_WHAT YOU HAVE TO DO_:
All lines in the material containing the word "oracles" need to be copied.

_GIVEN RECORDS_:
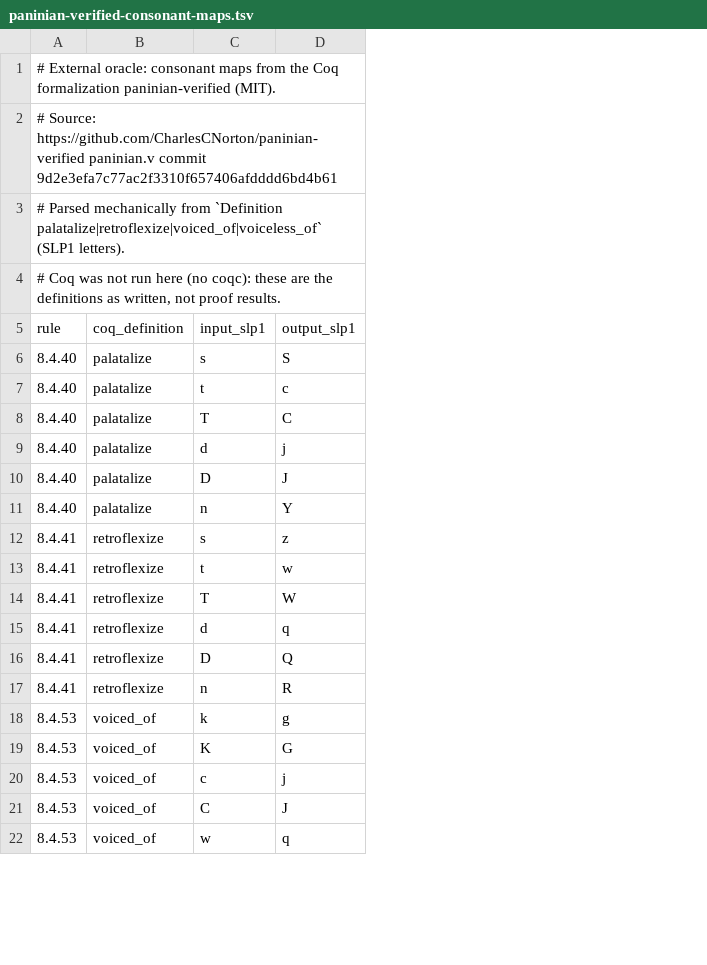
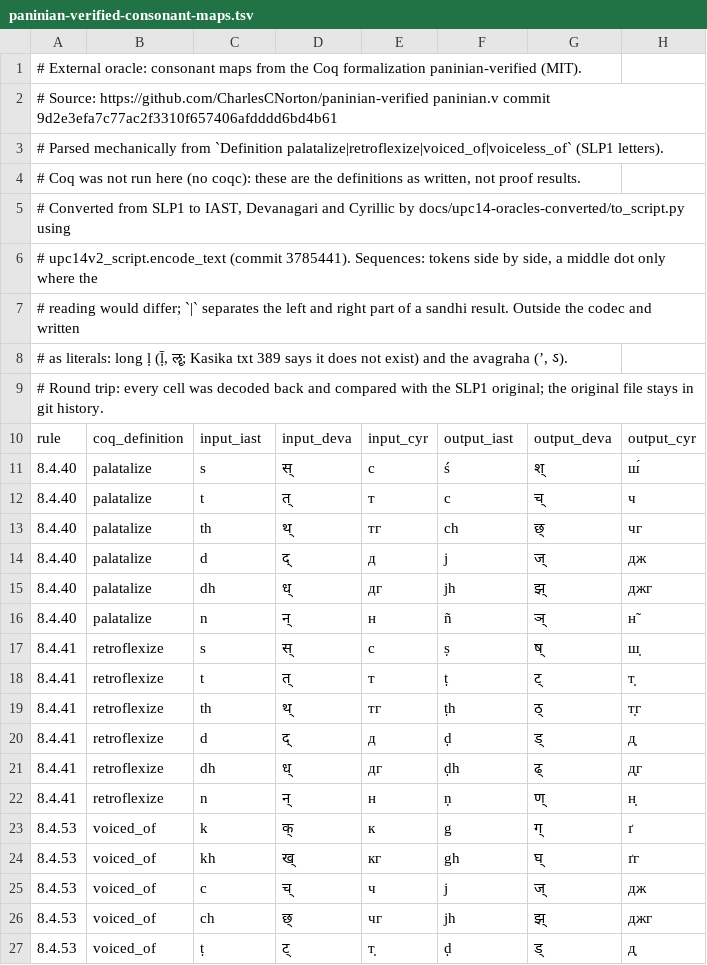
Before and after one commit to juv4uk/shiva-sutras, a TSV file: prototype/oracles/paninian-verified-consonant-maps.tsv, drawn as a sheet; only a part is shown; addresses are those after the commit; the diff covers the shown part only; the diff names each change by its address in the sheet, - before the commit and + after, or states it on an @@ line.

```diff
--- a/prototype/oracles/paninian-verified-consonant-maps.tsv
+++ b/prototype/oracles/paninian-verified-consonant-maps.tsv
+column D, rows 10-27: input_deva | स् | त् | थ् | द् | ध् | न् | स् | त् | थ् | द् | ध् | न् | क् | ख् | च् | छ् | ट्
+column E, rows 10-27: input_cyr | с | т | тг | д | дг | н | с | т | тг | д | дг | н | к | кг | ч | чг | т̣
+column G, rows 10-27: output_deva | श् | च् | छ् | ज् | झ् | ञ् | ष् | ट् | ठ् | ड् | ढ् | ण् | ग् | घ् | ज् | झ् | ड्
+column H, rows 10-27: output_cyr | ш́ | ч | чг | дж | джг | н̃ | ш̣ | т̣ | т̣г | д̣ | д̣г | н̣ | ґ | ґг | дж | джг | д̣
+row 5: # Converted from SLP1 to IAST, Devanagari and Cyrillic by docs/upc14-oracles-converted/to_script.py using
+row 6: # upc14v2_script.encode_text (commit 3785441). Sequences: tokens side by side, a middle dot only where the
+row 7: # reading would differ; `|` separates the left and right part of a sandhi result. Outside the codec and written
+row 8: # as literals: long ḷ (ḹ, ॡ; Kasika txt 389 says it does not exist) and the avagraha (’, ऽ).
+row 9: # Round trip: every cell was decoded back and compared with the SLP1 original; the original file stays in git history.
-C10: input_slp1
+C10: input_iast
-F10: output_slp1
+F10: output_iast
-F11: S
+F11: ś
-C13: T
+C13: th
-F13: C
+F13: ch
-C15: D
+C15: dh
-F15: J
+F15: jh
-F16: Y
+F16: ñ
-F17: z
+F17: ṣ
-F18: w
+F18: ṭ
-C19: T
+C19: th
-F19: W
+F19: ṭh
-F20: q
+F20: ḍ
-C21: D
+C21: dh
-F21: Q
+F21: ḍh
-F22: R
+F22: ṇ
-C24: K
+C24: kh
-F24: G
+F24: gh
-C26: C
+C26: ch
-F26: J
+F26: jh
-C27: w
+C27: ṭ
-F27: q
+F27: ḍ
```
Also changed, not shown: 14 edited cells elsewhere in this file, prototype/oracles/vidyut-sandhi-final-stops.tsv, 13 other files.
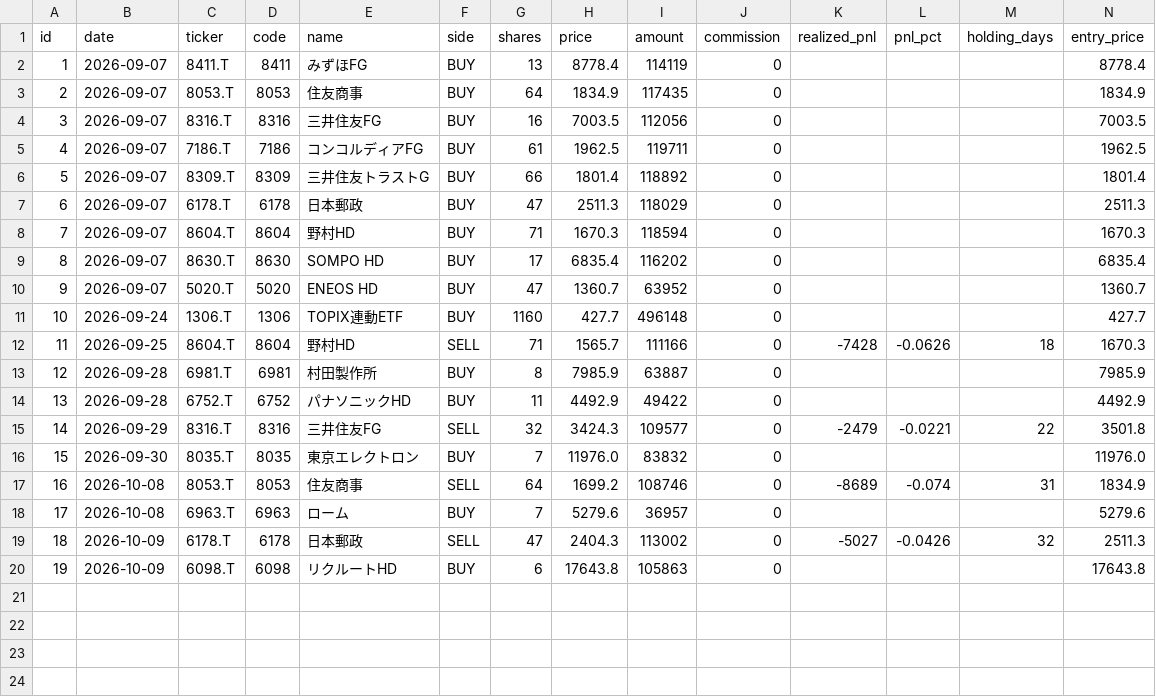
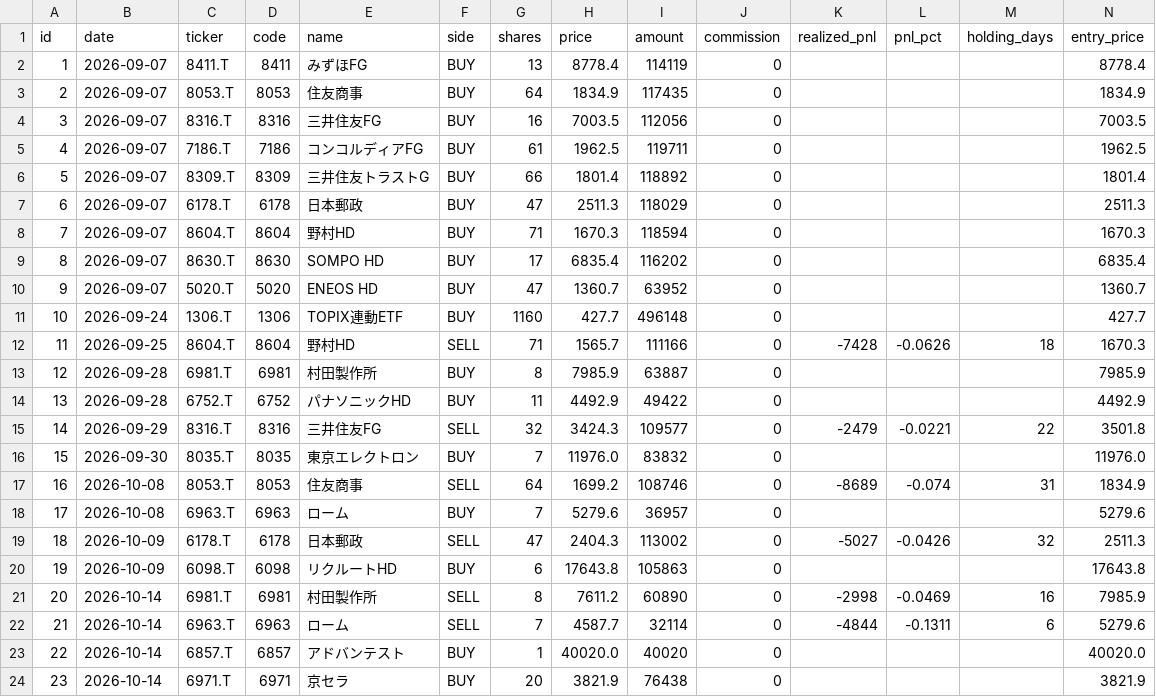
Before and after one commit to antares1024dw-creator/kabu-paper-trading, a CSV file: data/trades.csv, drawn as a sheet; only a part is shown; rows hold the shown columns only; the diff names each change by its address in the sheet, - before the commit and + after, or states it on an @@ line.

```diff
--- a/data/trades.csv
+++ b/data/trades.csv
+row 21: 20 | 2026-10-14 | 6981.T | 6981 | 村田製作所 | SELL | 8 | 7611.2 | 60890 | 0 | -2998 | -0.0469 | 16 | 7985.9
+row 22: 21 | 2026-10-14 | 6963.T | 6963 | ローム | SELL | 7 | 4587.7 | 32114 | 0 | -4844 | -0.1311 | 6 | 5279.6
+row 23: 22 | 2026-10-14 | 6857.T | 6857 | アドバンテスト | BUY | 1 | 40020.0 | 40020 | 0 |  |  |  | 40020.0
+row 24: 23 | 2026-10-14 | 6971.T | 6971 | 京セラ | BUY | 20 | 3821.9 | 76438 | 0 |  |  |  | 3821.9
```
Also changed, not shown: data/nav.csv, 4 other files.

_TASK OUTPUT_:
Before and after one commit to juv4uk/shiva-sutras, a TSV file: prototype/oracles/paninian-verified-consonant-maps.tsv, drawn as a sheet; only a part is shown; addresses are those after the commit; the diff covers the shown part only; the diff names each change by its address in the sheet, - before the commit and + after, or states it on an @@ line.
--- a/prototype/oracles/paninian-verified-consonant-maps.tsv
+++ b/prototype/oracles/paninian-verified-consonant-maps.tsv
+row 5: # Converted from SLP1 to IAST, Devanagari and Cyrillic by docs/upc14-oracles-converted/to_script.py using
Also changed, not shown: 14 edited cells elsewhere in this file, prototype/oracles/vidyut-sandhi-final-stops.tsv, 13 other files.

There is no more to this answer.